The Directorate of Criminal Investigations (DCI) is today scheduled to record statements from 11 current and former officials of the Rift Valley Water Works Development Agency over the stalled multi-billion-shilling Itare dam project.
The officials will be grilled over payment of Sh19 billion for the projected in Nakuru county.
DCI boss George Kinoti, through Nephat Marufu, wrote to the agency’s CEO Hosea Wendot directing him to ensure the officials honour the summons. Most of those asked to appear before the DCI served between 2012 and 2015 as board members.
The grilling comes a week after Water and Irrigation Cabinet secretary Simon Chelugui also appeared before the DCI to shed light on the stalled project in which taxpayers are said to have lost billions of shillings.
“Further to our previous correspondence...dated 4th December, 2019 on the above matter (probe on Itare dam), we would like to summon the under listed persons for interview and statement recording on 16th December 2019,” reads the letter dated December 9.
The officials set to record statements are Chesaina Bartonjo, Lydia Maskonde, David Kinuthia, Nemuel Machuki, Ewoi Lochon, Christine Ndoigo, Samuel Kaaleng, Julius Lamaoni, Eng Kyengo, Barack Amolo and Yatich David. Maskonde is the daughter of former Cabinet Minister, the late William ole Ntimama.
People Daily also learned that a Principal secretary has been summoned to appear before detectives over the same project this week.
The tender to construct Itare Dam was awarded to Italian firm CMC Di Ravenna in 2017, with the project expected to be complete in four years.
But the construction stalled for months after the contractor filed for bankruptcy last year, despite the fact that about Sh11.5 billion has been paid with nothing to show for the money. About Sh8.9 billion was reportedly paid after Chelugui took over the ministry from Mwangi Kiunjuri, who is currently the Devolution Cabinet secretary.
The project, whose construction began in April 2017, has also faced challenges ranging from compensation, flawed procurement processes besides being mired in a number of court cases.
The dam was projected to benefit close to a million people in Kuresoi, Molo and Rongai areas of Nakuru county.
The development comes amid reports that the Italian firm wants to wind up its operations in Kenya.

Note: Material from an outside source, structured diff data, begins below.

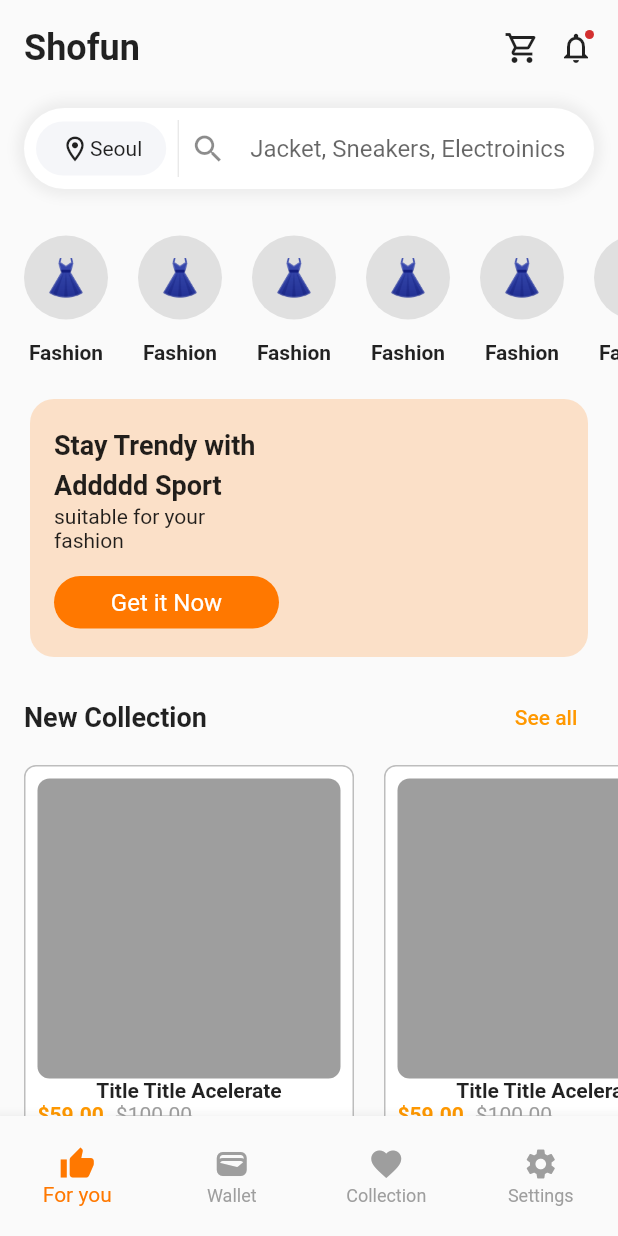
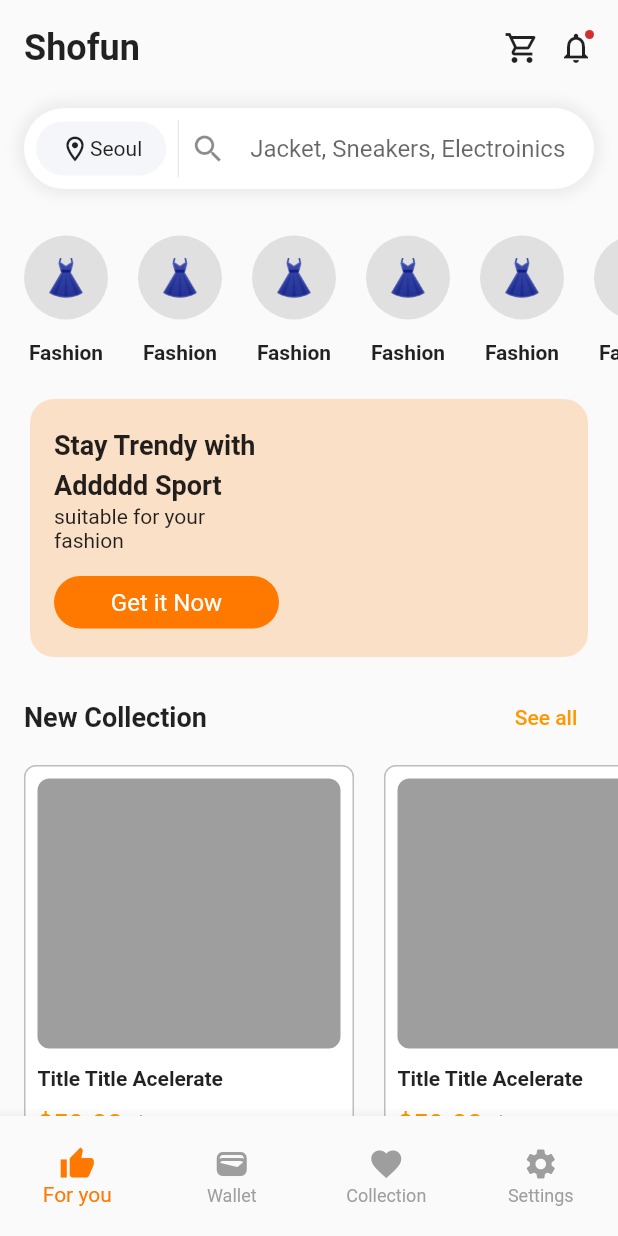
Before and after one commit to JAICHANGPARK/flutter_notebook_chapter_24, a Flutter app: the EcommerceMainPage screen opened directly, on a phone screen of 412 x 824 dp. Run offline on Flutter 3.47's test engine with Material 2 defaults, Android fonts, the phone set to English and light mode, and no system bars; our stand-ins replace flutter_riverpod, freezed_annotation, ionicons, percent_indicator; missing offline and left inert: crypto_font_icons; network calls fail.

Commit message:
Update ecommerce_home_widget.dart

```diff
--- a/lib/ep1383_ecommerce_app/view/ecommerce_home_widget.dart
+++ b/lib/ep1383_ecommerce_app/view/ecommerce_home_widget.dart
@@ -199,14 +199,14 @@ class _EcommerceHomeWidgetState extends State<EcommerceHomeWidget> {
                 ),
                 Container(
                   margin: const EdgeInsets.fromLTRB(16, 8, 0, 16),
-                  height: 300,
+                  height: 280,
                   child: ListView.builder(
                       scrollDirection: Axis.horizontal,
                       itemCount: 10,
                       itemBuilder: (context, index) {
                         return Container(
                           width: 220,
-                          margin: EdgeInsets.only(right: 20),
+                          margin: const EdgeInsets.only(right: 20),
                           decoration: BoxDecoration(
                             color: Colors.white,
                             border: Border.all(
@@ -222,27 +222,37 @@ class _EcommerceHomeWidgetState extends State<EcommerceHomeWidget> {
                                   top: 8,
                                   bottom: 8,
                                   child: Column(
+                                    crossAxisAlignment: CrossAxisAlignment.start,
                                     children: [
                                       Container(
-                                        height: 200,
+                                        height: 180,
                                         decoration: BoxDecoration(
                                           color: Colors.grey,
                                           borderRadius: BorderRadius.circular(8),
                                         ),
                                       ),
-                                      Text(
-                                        "Title Title Acelerate",
-                                        style: TextStyle(
-                                          fontWeight: FontWeight.bold,
+                                      Padding(
+                                        padding: const EdgeInsets.symmetric(vertical: 12),
+                                        child: const Text(
+                                          "Title Title Acelerate",
+                                          style: TextStyle(
+                                            fontWeight: FontWeight.bold,
+                                          ),
                                         ),
                                       ),
                                       Row(
-                                        children: [
-                                          Text("\$59.00",style: TextStyle(
-                                            fontWeight: FontWeight.bold,
-                                            color: Colors.orange
-                                          ),),
-                                          SizedBox(width: 8,),
+                                        children: const [
+                                          Text(
+                                            "\$59.00",
+                                            style: TextStyle(
+                                              fontWeight: FontWeight.bold,
+                                              color: Colors.orange,
+                                              fontSize: 18
+                                            ),
+                                          ),
+                                          SizedBox(
+                                            width: 8,
+                                          ),
                                           Text(
                                             "\$100.00",
                                             style: TextStyle(
```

The case is similar to those of multi-billion-shilling Arror and Kimwarer dams saga for which suspended Treasury CS Henry Rotich, his PS Kamau Thugge and top Kerio Valley Development Authority (KVDA) managers have been prosecuted.
As in Itare, taxpayers are said to have lost Sh21 billion in Arror and Kimwarer projects paid to the same Italian company with nothing to show.
In July, Chelugui appeared before the Parliamentary Natural Resources Committee and assured that the government would continue with construction of the Itare Dam.
He said if the Italian firm was not cleared to operate, it would search for a new contractor or sub-contract another firm to complete it, but maintain CMC Di Ravenna as the main contractor.
“We have told them to sub-contract the works but retain themselves as the main contractor. We have prepared a document that will be presented to the Cabinet for approval,” the CS said.
He said the decision was reached after the struggling Italian firm agreed to go ahead with sub-contracting only if it is allowed more time to sort out its financial challenges.
Chelugui also said the ministry could not handle the matter unilaterally, adding that they had to consult the Treasury and the lender. “If we take drastic steps, we may lose the loan and it is not easy to source for another lender,” he added.